(Front-end code change data)
——————————

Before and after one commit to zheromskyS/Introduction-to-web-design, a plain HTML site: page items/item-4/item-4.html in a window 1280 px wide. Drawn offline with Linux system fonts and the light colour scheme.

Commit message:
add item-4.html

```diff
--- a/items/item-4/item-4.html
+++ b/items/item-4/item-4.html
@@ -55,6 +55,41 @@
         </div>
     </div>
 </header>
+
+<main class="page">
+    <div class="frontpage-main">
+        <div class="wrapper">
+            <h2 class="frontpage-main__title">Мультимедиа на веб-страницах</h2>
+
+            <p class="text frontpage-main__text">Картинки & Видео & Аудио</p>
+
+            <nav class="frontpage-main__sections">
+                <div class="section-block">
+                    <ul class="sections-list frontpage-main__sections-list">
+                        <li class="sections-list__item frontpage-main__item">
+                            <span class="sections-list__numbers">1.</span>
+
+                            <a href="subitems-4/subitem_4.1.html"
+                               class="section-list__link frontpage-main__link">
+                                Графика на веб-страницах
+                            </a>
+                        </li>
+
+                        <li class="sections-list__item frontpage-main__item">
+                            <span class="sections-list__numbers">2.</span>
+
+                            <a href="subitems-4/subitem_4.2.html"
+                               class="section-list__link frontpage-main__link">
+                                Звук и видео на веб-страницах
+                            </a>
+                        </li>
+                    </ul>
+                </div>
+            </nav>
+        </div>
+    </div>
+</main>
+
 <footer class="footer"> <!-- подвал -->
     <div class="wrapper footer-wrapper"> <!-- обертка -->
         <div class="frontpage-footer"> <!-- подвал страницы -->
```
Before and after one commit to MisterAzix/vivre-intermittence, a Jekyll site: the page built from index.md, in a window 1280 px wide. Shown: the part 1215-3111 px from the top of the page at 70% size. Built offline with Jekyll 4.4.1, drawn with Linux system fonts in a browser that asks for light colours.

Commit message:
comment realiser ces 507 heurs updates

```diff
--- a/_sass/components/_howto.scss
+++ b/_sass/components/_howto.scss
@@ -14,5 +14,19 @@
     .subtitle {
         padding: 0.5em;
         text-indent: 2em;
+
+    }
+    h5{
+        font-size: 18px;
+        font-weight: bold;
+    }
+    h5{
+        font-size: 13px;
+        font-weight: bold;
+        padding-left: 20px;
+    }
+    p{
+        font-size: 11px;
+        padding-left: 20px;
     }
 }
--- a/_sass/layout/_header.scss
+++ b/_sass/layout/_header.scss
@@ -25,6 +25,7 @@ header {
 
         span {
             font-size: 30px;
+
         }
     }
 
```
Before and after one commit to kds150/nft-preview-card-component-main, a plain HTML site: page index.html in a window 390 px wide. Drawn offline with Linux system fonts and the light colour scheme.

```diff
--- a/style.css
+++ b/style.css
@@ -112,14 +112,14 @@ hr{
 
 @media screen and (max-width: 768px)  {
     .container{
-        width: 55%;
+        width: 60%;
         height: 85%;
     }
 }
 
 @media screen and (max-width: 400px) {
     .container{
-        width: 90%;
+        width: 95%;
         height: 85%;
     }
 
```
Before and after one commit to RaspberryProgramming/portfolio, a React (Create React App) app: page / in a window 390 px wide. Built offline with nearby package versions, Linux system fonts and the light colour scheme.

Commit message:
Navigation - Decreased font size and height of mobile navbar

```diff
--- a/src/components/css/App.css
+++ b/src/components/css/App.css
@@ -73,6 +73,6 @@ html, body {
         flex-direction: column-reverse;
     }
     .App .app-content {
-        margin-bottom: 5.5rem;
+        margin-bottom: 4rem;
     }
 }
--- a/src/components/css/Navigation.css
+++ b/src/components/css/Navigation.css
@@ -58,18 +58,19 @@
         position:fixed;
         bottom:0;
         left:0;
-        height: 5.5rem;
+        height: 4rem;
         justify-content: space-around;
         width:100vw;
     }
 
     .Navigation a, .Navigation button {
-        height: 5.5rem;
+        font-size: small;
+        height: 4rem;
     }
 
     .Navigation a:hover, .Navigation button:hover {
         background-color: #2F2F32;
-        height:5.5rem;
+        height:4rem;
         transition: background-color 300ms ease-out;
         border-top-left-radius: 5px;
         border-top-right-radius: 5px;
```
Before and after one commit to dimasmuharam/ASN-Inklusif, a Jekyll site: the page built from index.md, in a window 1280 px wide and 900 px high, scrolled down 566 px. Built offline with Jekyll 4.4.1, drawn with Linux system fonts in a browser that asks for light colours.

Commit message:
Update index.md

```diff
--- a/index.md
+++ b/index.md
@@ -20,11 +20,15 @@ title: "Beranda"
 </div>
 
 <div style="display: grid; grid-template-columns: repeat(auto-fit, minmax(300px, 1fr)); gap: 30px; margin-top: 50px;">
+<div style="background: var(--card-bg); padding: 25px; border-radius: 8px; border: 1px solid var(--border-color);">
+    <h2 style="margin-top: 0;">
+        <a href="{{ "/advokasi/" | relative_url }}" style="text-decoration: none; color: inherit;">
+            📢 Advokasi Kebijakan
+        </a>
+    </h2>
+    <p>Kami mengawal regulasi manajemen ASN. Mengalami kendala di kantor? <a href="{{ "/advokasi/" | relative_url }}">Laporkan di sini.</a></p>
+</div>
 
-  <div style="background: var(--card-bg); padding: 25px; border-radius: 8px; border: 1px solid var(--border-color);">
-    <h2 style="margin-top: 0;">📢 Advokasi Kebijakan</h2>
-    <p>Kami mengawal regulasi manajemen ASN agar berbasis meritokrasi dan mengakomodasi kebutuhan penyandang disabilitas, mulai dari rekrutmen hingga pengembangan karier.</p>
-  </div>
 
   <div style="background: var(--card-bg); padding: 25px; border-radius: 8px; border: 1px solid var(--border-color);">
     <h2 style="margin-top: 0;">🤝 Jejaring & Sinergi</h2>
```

——————————

EXERCISE AIM |
If a line above includes the string "padding", pick it out.

SOLUTION TO THE EXERCISE |
         padding: 0.5em;
+        padding-left: 20px;
+        padding-left: 20px;
+<div style="background: var(--card-bg); padding: 25px; border-radius: 8px; border: 1px solid var(--border-color);">
-  <div style="background: var(--card-bg); padding: 25px; border-radius: 8px; border: 1px solid var(--border-color);">
   <div style="background: var(--card-bg); padding: 25px; border-radius: 8px; border: 1px solid var(--border-color);">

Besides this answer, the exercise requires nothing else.